Assignment. Count the lines below that hold "const". Give the number without comment.

Data.
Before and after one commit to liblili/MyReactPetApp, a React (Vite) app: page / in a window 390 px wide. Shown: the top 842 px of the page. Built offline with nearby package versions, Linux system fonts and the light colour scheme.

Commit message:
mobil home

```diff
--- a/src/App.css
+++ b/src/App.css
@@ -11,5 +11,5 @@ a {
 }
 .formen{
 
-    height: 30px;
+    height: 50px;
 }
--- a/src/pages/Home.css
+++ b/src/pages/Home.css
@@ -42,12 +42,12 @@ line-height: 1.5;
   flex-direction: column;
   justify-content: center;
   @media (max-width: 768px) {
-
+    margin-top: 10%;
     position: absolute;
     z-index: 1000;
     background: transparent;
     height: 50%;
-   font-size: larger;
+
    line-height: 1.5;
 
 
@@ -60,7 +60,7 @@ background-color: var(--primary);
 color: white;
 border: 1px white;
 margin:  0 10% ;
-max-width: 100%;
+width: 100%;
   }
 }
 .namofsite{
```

==

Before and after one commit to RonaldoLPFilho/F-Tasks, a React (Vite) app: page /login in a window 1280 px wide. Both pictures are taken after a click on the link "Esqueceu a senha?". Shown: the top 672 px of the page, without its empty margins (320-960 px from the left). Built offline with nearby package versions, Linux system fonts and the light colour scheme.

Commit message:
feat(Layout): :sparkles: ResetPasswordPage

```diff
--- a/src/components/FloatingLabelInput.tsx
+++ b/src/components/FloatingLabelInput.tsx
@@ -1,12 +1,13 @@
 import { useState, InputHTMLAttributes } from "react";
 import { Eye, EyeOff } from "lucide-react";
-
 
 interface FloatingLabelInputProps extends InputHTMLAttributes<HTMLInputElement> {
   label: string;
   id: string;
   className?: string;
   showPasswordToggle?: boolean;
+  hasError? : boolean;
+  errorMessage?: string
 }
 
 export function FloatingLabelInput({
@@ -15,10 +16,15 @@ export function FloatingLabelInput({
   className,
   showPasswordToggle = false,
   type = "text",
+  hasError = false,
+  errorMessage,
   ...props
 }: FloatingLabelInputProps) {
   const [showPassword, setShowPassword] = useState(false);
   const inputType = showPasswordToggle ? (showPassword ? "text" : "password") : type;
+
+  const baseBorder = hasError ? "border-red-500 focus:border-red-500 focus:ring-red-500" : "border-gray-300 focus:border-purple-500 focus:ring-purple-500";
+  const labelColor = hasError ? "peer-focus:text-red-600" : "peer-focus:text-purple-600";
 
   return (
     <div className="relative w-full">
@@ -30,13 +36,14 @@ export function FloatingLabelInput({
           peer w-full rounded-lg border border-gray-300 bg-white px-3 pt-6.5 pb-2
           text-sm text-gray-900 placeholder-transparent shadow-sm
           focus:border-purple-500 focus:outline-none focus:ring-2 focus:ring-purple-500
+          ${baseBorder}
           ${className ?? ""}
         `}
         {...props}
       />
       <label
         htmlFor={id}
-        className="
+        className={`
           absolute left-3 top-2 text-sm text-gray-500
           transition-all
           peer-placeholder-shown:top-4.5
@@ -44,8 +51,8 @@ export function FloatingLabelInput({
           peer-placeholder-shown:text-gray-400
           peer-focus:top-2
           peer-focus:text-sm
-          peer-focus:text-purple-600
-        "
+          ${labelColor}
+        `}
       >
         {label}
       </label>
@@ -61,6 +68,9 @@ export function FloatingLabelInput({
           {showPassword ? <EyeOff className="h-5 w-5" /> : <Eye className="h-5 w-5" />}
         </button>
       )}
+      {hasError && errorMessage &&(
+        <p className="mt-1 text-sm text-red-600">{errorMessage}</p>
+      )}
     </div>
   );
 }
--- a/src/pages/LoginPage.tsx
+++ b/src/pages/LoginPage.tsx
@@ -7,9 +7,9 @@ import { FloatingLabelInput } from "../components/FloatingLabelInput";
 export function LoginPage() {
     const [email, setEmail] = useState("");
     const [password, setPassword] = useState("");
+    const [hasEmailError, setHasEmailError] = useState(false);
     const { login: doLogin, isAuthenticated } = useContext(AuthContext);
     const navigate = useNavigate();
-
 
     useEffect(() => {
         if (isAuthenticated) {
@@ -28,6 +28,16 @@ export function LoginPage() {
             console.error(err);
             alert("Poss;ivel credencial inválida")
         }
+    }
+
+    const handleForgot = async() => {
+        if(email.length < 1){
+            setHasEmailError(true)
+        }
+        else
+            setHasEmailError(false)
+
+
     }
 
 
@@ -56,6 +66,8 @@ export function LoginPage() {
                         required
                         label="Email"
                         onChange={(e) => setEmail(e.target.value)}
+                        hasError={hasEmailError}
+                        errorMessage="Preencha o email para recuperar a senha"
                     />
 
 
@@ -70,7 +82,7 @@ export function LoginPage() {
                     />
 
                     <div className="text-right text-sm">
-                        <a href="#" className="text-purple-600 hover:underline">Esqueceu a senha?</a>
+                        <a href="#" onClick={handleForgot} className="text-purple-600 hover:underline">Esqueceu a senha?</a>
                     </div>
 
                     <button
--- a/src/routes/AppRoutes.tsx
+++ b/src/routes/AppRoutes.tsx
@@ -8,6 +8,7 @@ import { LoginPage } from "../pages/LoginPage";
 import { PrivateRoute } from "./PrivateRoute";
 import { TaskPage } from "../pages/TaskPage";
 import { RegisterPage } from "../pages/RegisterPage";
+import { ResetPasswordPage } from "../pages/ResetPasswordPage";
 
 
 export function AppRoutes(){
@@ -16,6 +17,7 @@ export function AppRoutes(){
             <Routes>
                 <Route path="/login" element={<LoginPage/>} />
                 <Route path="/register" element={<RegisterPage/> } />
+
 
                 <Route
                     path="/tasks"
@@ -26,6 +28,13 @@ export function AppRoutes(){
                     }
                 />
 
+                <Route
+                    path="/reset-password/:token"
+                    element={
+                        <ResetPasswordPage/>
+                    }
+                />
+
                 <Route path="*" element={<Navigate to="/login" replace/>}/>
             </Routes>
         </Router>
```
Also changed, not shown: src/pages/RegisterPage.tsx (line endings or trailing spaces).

---

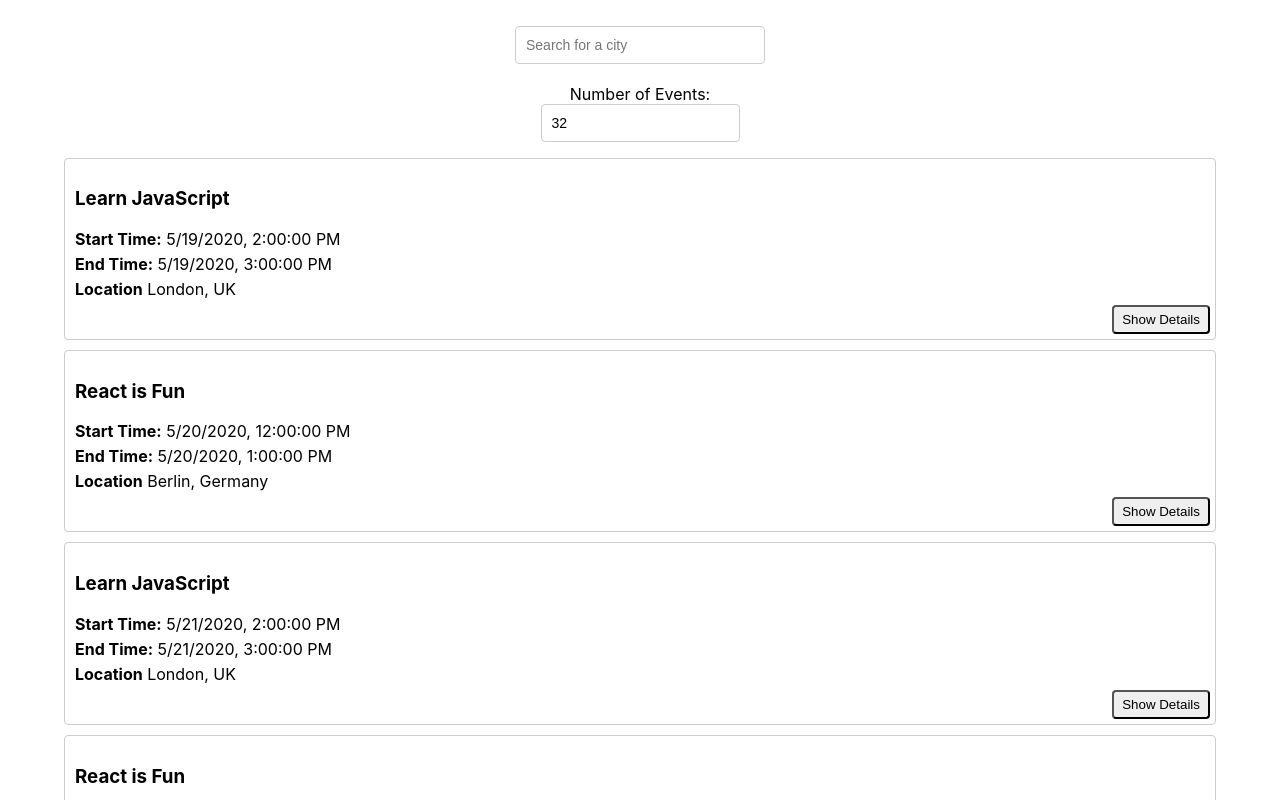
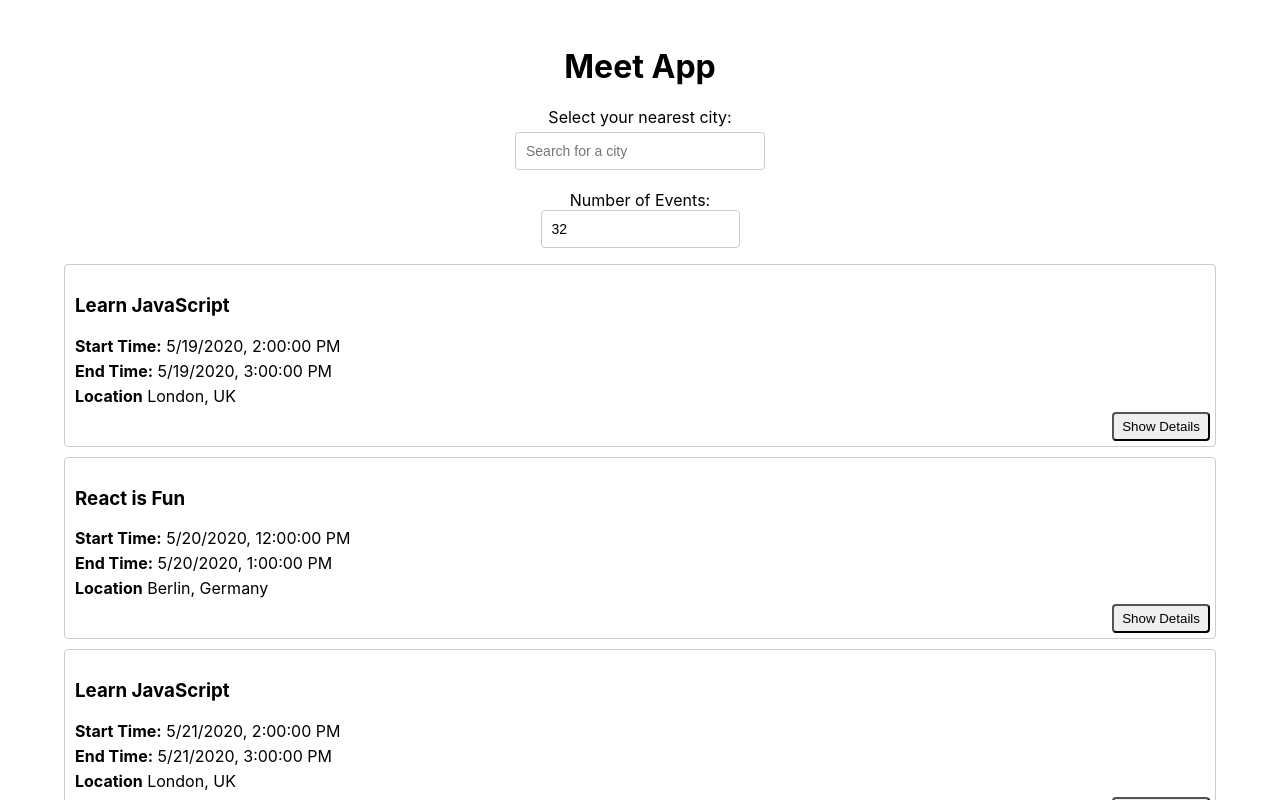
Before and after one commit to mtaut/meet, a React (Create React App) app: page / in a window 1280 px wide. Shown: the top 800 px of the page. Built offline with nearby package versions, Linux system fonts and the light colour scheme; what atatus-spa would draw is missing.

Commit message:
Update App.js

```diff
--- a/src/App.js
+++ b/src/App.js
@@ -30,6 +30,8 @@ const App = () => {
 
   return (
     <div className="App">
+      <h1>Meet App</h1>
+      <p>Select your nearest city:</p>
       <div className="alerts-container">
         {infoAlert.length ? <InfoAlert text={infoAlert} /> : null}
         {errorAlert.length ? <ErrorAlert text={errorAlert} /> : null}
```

Task answer. 11